Court jesters were "licenced fools," meaning that they were given licence to do whatever they wanted as long as it was funny or instructive. They were allowed, and even expected, to make fun of anything and everything going on around them.

A good example of a jester and the things jesters did, was a man named George Buchanan, who worked for King James VI of Scotland. He noticed that the king usually signed state papers without reading them, so he slipped a paper of his own into the kings work. Before King James knew what he was doing, he had signed a royal decree abdicating the crown to a certain George Buchanan for a period of two weeks.

Jesters were not trained to be jesters. They were funny people who could make people laugh and were unafraid to say things other people would not be willing to say. When such a person became well known locally, he or she was brought to the attention of a person of sufficient status to hire such a jester, and got the job in this way. A nobleman who wanted favor of someone higher up might send him a good jester as a way of getting that favor. And so the kings got the best.

The whole business was without regulation or traditions to enforce. That was its nature. And so the deal a jester got depended on what deal he could strike with the person he worked for.

But the jester's job was to get information on the household, the guests, and the lord, and make light use of it at any time, spontaneously, as required. A stand-up comic could not have done this, because it required new material all the time.
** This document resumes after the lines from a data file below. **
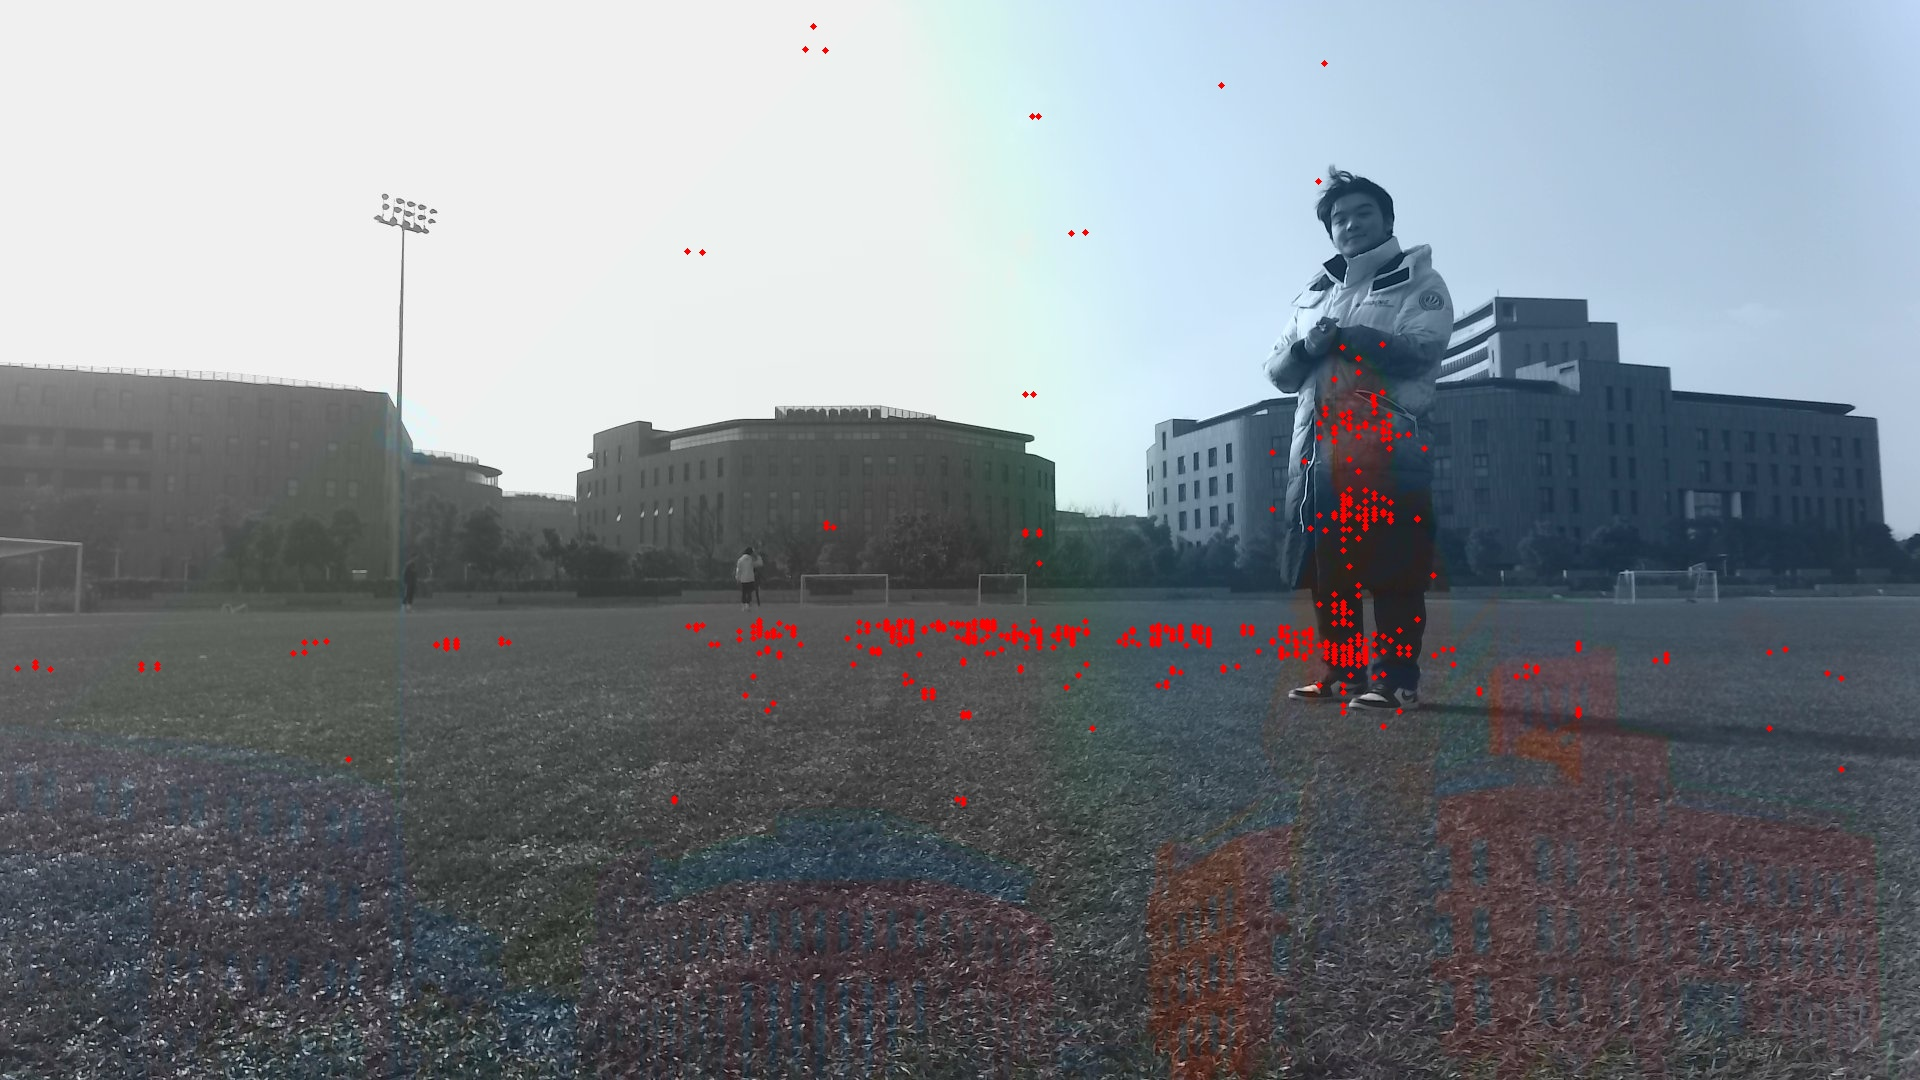
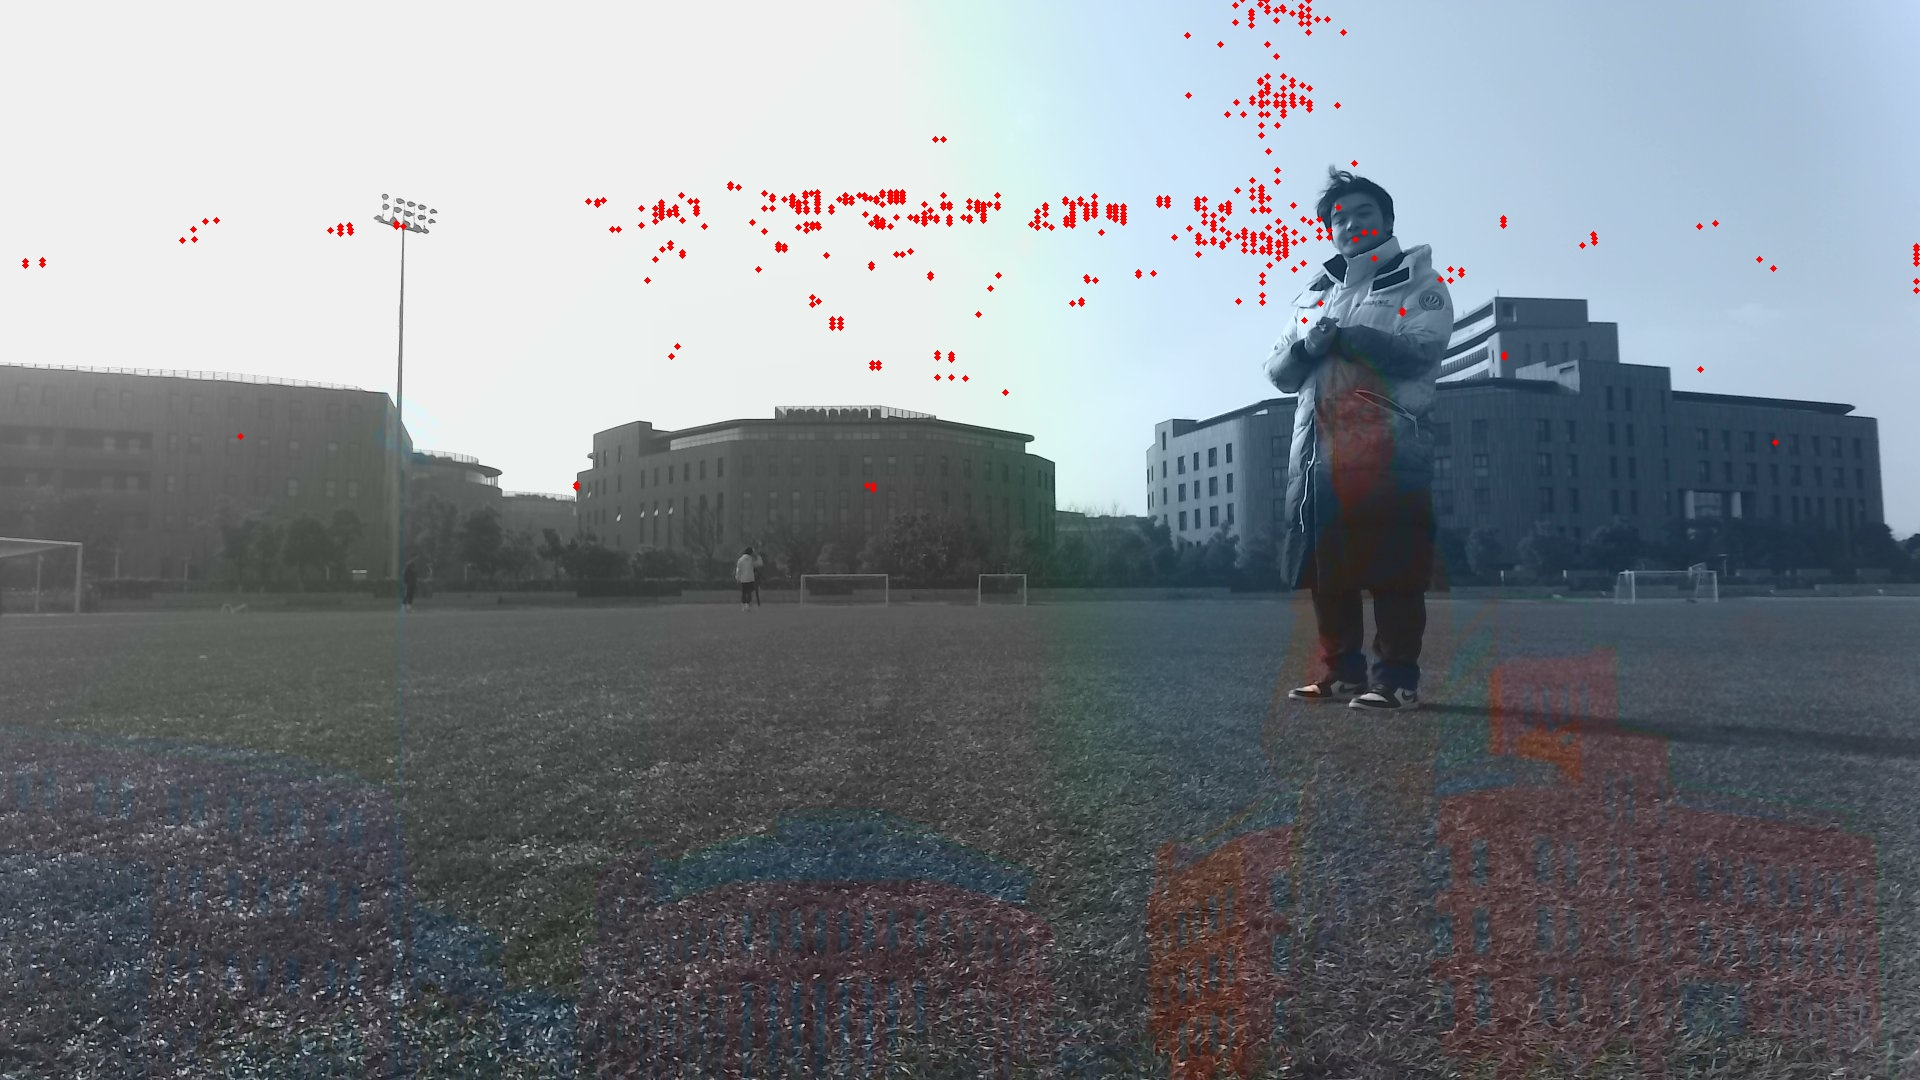
initial function

diff --git a/Calibration/test.py b/Calibration/test.py
@@ -8,12 +8,30 @@ from Visualization import util as v_util
 def main():
     intrinsic_matrix, extrinsics_opt = calibration.calibration__camera(model=1)
     obj_points, img_points, img_shapes, img_names = cd.find_corners(model=1)
-
-    test1 = np.dot(np.dot(util.to_homogeneous_3d_multiple_points(obj_points[0])
-                          , extrinsics_opt[0].T), intrinsic_matrix.T)
+    aa = np.dot(util.to_homogeneous_3d_multiple_points(obj_points[1])
+                          , extrinsics_opt[8].T)
+    test1 = np.dot(np.dot(util.to_homogeneous_3d_multiple_points(obj_points[8])
+                          , extrinsics_opt[8].T), intrinsic_matrix.T)
     test = np.divide(test1, test1[:, 2].reshape(test1.shape[0], 1))
-    v_util.draw_points_on_picture("../Visualization/images/1080/IMG_001.jpg", test, "../Visualization/images/1.jpg")
+    test = test[0:8, :]
+    v_util.draw_points_on_picture("./images/1080/IMG_radar.jpg", test, "./images/3.jpg")
 
 
 if __name__ == "__main__":
-    main()
+   # inv, outv =  calibration.calibration_mmw_radar_camera(model=1)
+   # intrinsic_matrix, extrinsics_opt = calibration.calibration__camera(model=1)
+   # obj_points, img_points, img_shapes, img_names = cd.find_corners(model=1)
+   # camera_points = np.dot(util.to_homogeneous_3d_multiple_points(obj_points[8])
+   #                        , extrinsics_opt[8].T)
+   # radar_points = util.create_sample_plane(camera_points)
+   #
+   # tmp = np.dot(radar_points
+   #                       , outv.T)
+   #
+   # test1 = np.dot(np.dot(radar_points
+   #                       , outv.T), inv.T)
+   #
+   # test = np.divide(test1, test1[:, 2].reshape(test1.shape[0], 1))
+   # test = test[0:8]
+   # v_util.draw_points_on_picture("./images/1080/IMG_radar.jpg", test, "./images/2.jpg")
+   main()

diff --git a/Calibration/util.py b/Calibration/util.py
@@ -285,15 +285,26 @@ def rotationMatrixToEulerAngles(R):
     return np.array([x, y, z])
 
 
-def create_sample_plane(width, height, x, y, z):
-    orgin_point = [x, y, z]
-    width_points_set = []
-    for i in range(1, 10):
-        width_points_set.append([x + ((width / 10) * i), y, z])
+# def create_sample_plane(width, height, x, y, z):
+#     orgin_point = [x, y, z]
+#     width_points_set = []
+#     for i in range(1, 10):
+#         width_points_set.append([x + ((width / 10) * i), y, z])
+#
+#     points_set = []
+#     for point in width_points_set:
+#         for i in range(1, 10):
+#             points_set.append([point[0], point[1] + ((height / 10) * i), point[2]])
+#
+#     return np.array(points_set)
 
-    points_set = []
-    for point in width_points_set:
-        for i in range(1, 10):
-            points_set.append([point[0], point[1] + ((height / 10) * i), point[2]])
+def create_sample_plane(camera_points, square_size=0.0275, width=8, height=5, xOffset=- 0.063, yOffset=-0.174, zOffset=0.2318):
+    objp = np.zeros((height * width, 2), np.float32)
+    objp[:, :2] = np.mgrid[0:width, 0:height].T.reshape(-1, 2)
+    objp = objp * square_size
 
-    return np.array(points_set)
+    objp[:, 0] = objp[:, 0] + xOffset
+    objp[:, 1] = objp[:, 1] + yOffset
+    objp = np.concatenate((objp, np.ones((objp.shape[0], 1), np.float32) * zOffset), axis=1)
+    objp[:, 0] = camera_points[:, 0]
+    return objp

diff --git a/Calibration/extrinsic_estimation.py b/Calibration/extrinsic_estimation.py
@@ -36,7 +36,18 @@ def compute_extrinsics(A, homography):
     return E
 
 
-def compute_wwm_extrinsics(t):
-    R = np.identity(3)
-    E = np.hstack((R,t[:, np.newaxis]))
-    return E
+def compute_wwm_extrinsics(camera_point, radar_points):
+    radar_points = np.concatenate((radar_points, np.ones((radar_points.shape[0], 1), np.float32)), axis=1)
+    u = camera_point[:, 0].T
+    v = camera_point[:, 1].T
+    w = radar_points[:, 2].T
+    i = np.ones([1,camera_point.shape[0]])
+    T1 = (np.linalg.inv(radar_points.T.dot(radar_points)).dot(radar_points.T).dot(u.T)).T
+    T2 = (np.linalg.inv(radar_points.T.dot(radar_points)).dot(radar_points.T).dot(v.T)).T
+    T3 = (np.linalg.inv(radar_points.T.dot(radar_points)).dot(radar_points.T).dot(w.T)).T
+    T4 = (np.linalg.inv(radar_points.T.dot(radar_points)).dot(radar_points.T).dot(i.T)).T
+    T = np.vstack((T1, T2, T3, T4))
+    return T
+    # R = np.identity(3)
+    # E = np.hstack((R,t[:, np.newaxis]))
+    # return E

diff --git a/Calibration/calibration.py b/Calibration/calibration.py
@@ -61,6 +61,14 @@ def calibration__camera(model):
 
 
 def calibration_mmw_radar_camera(model):
-    intrinsic_matrix, tmp = calibration__camera(model=model)
-    wwm_extrinsics_matrix = extr.compute_wwm_extrinsics(np.array([0, -0.1245, 0]))
+    intrinsic_matrix, extrinsics_opt = calibration__camera(model=model)
+    obj_points, img_points, img_shapes, img_names = cd.find_corners(model=1)
+    camera_points = np.dot(util.to_homogeneous_3d_multiple_points(obj_points[8])
+           , extrinsics_opt[8].T)
+    radar_points = util.create_sample_plane(camera_points)
+
+    wwm_extrinsics_matrix = extr.compute_wwm_extrinsics(camera_points, radar_points)
     return intrinsic_matrix, wwm_extrinsics_matrix
+
+
+

diff --git a/Visualization/mathTest.py b/Visualization/mathTest.py
@@ -1,10 +1,11 @@
 import numpy as np
 
-p = np.array([[1,2,3,1],[2,3,3,1], [3,4,4,1], [4,5,4,1], [5,6,5,1]])
-u = np.array([[2,4,6,8,10]])
-v = np.array([[2,3,4,5,6]])
-w =  np.array([[9,9,12,12,15]])
-i = np.ones([1,5])
+p = np.array([[1,2,3,1],[2,3,3,1], [3,4,4,1], [4,5,4,1], [5,6,5,1],[6,2,3,1],[7,3,3,1], [8,4,4,1], [9,5,4,1], [10,6,5,1]])
+u = np.array([[2,4,6,8,10,12,14,16,18,19]])
+v = np.array([[3,4,5,6,7,3,4,5,6,7]])
+w =  np.array([[3,3,4,4,5,3,3,4,4,5]])
+p.
+i = np.ones([1,10])
 T1 =(np.linalg.inv(p.T.dot(p)).dot(p.T).dot(u.T)).T
 T2 =(np.linalg.inv(p.T.dot(p)).dot(p.T).dot(v.T)).T
 T3 =  (np.linalg.inv(p.T.dot(p)).dot(p.T).dot(w.T)).T

diff --git a/Visualization/clean_radar_data.py b/Visualization/clean_radar_data.py
@@ -16,8 +16,8 @@ def common_read(csv_dir: str, picture_dir: str):
 
 
 def get_calibration_result(intrinsic_matrix, wwm_extrinsics_matrix, frame):
-    posArray = frame[[' Xpos', ' YPos', ' ZPos', 'union']].to_numpy(dtype=float)
-    tmp = np.dot(posArray, wwm_extrinsics_matrix.T)
+    posArray = frame[[' Xpos', ' YPos', ' ZPos']].to_numpy(dtype=float)
+
     test1 = np.dot(np.dot(posArray, wwm_extrinsics_matrix.T), intrinsic_matrix.T)
     # normalize z axis
     test = np.divide(test1, test1[:, 2].reshape(test1.shape[0], 1))

diff --git a/Calibration/corner_detection.py b/Calibration/corner_detection.py
@@ -23,9 +23,9 @@ def find_corners(model=0, square_size=0.0275, width=8, height=5):
     img_shapes = []  # Image sizes with names
 
     if model == 0:
-        images = glob.glob('../Visualization/images/4k/IMG*.jpg')
+        images = glob.glob('./images/4k/IMG*.jpg')
     else:
-        images = glob.glob('../Visualization/images/1080/IMG*.jpg')
+        images = glob.glob('./images/1080/IMG*.jpg')
     count = 1
     index = 0
     for fname in images:

diff --git a/Visualization/visual.py b/Visualization/visual.py
@@ -3,9 +3,9 @@ from Visualization import clean_radar_data
 from Visualization import util
 import numpy as np
 
-picture_dir = "./outData/1/IMG_001.jpg"
-csv_dir = "./outData/1/pcl/pcl.csv"
-out_dir = "./outData/1/pcl/1.jpg"
+picture_dir = "./outData/3/IMG_001.jpg"
+csv_dir = "./outData/3/pcl/pcl.csv"
+out_dir = "./outData/3/pcl/1.jpg"
 intrinsic_matrix, wwm_extrinsics_matrix = calibration.calibration_mmw_radar_camera(model=1)
 
 

diff --git a/Calibration/tmp.py b/Calibration/tmp.py
@@ -1,0 +1,12 @@
+import numpy as np
+
+# height = 8
+# width = 5
+# square_size = 0.0275
+# objp = np.zeros((height * width, 2), np.float32)
+# objp[:, :2] = np.mgrid[0:width, 0:height].T.reshape(-1, 2)
+# objp = objp * square_size
+#
+# objp[:, 0] = objp[:, 0] - 0.102
+# objp[:, 1] = objp[:, 1] + 0.064
+# objp = np.concatenate((objp,np.ones((objp.shape[0], 1), np.float32)*0.2318),axis=1)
So a lord who wanted to get best use of his jester had him in the household all the time, for example, having the jester eat his meals close to the lord, where he could observer everyone and make comments on anyone where the lord could hear him.